## Problem requirements
Extract each line holding the word "element" from the entries.

## Information
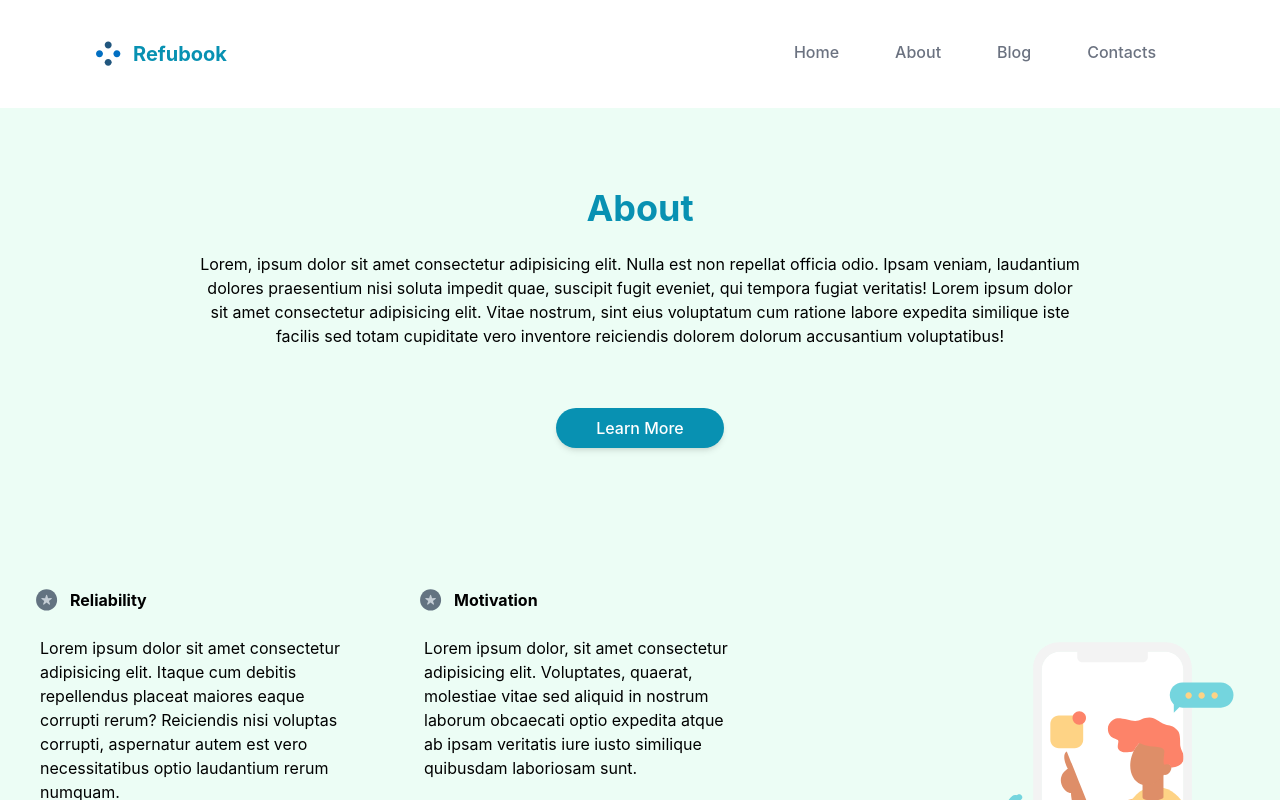
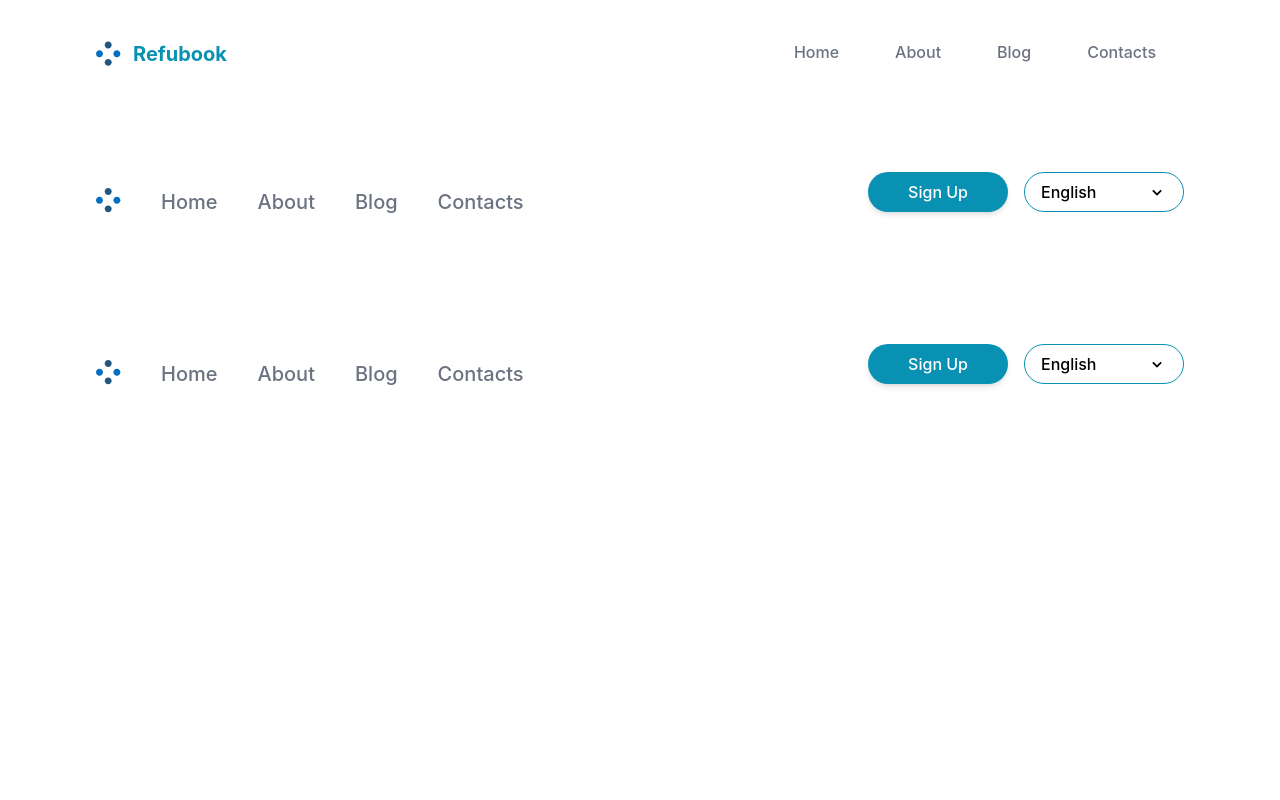
Before and after one commit to Recoded-Spark-Turkey-2022/The-Incredibles, a React (Create React App) app: page /about in a window 1280 px wide. Shown: the top 800 px of the page. Built offline with nearby package versions, Linux system fonts and the light colour scheme.

Commit message:
Doc: add AboutPage and add Route

```diff
--- a/src/App.jsx
+++ b/src/App.jsx
@@ -1,6 +1,6 @@
 import React from 'react';
 import { Routes, Route } from 'react-router-dom';
-import About from './components/About';
+import AboutPage from './pages/About/AboutPage';
 import Blog from './components/Blog';
 import Contacts from './components/Contacts';
 import Footer from './components/Footer';
@@ -13,7 +13,7 @@ function App() {
       <Navbar />
       <Routes>
         <Route path="/" element={<Home />} />
-        <Route path="/about" element={<About />} />
+        <Route path="/about" element={<AboutPage />} />
         <Route path="/blog" element={<Blog />} />
         <Route path="/contacts" element={<Contacts />} />
       </Routes>
--- /dev/null
+++ b/src/pages/About/AboutPage.jsx
@@ -0,0 +1,18 @@
+import React from "react";
+// import Story from "./Story";
+import Footer from "../../components/Footer";
+
+function AboutPage() {
+    return (
+    <div>
+        {/* <Story/> */}
+        {/* this part is a placeholder for Team component  */}
+        {/* this part is a placeholder for Testimonials */}
+        {/* this part is a placeholder for Partners */}
+        {/* this part is a placeholder for Call to Action */}
+        <Footer/>
+    </div>
+    )
+}
+
+export default AboutPage;
```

## Solution below
         <Route path="/" element={<Home />} />
-        <Route path="/about" element={<About />} />
+        <Route path="/about" element={<AboutPage />} />
         <Route path="/blog" element={<Blog />} />
         <Route path="/contacts" element={<Contacts />} />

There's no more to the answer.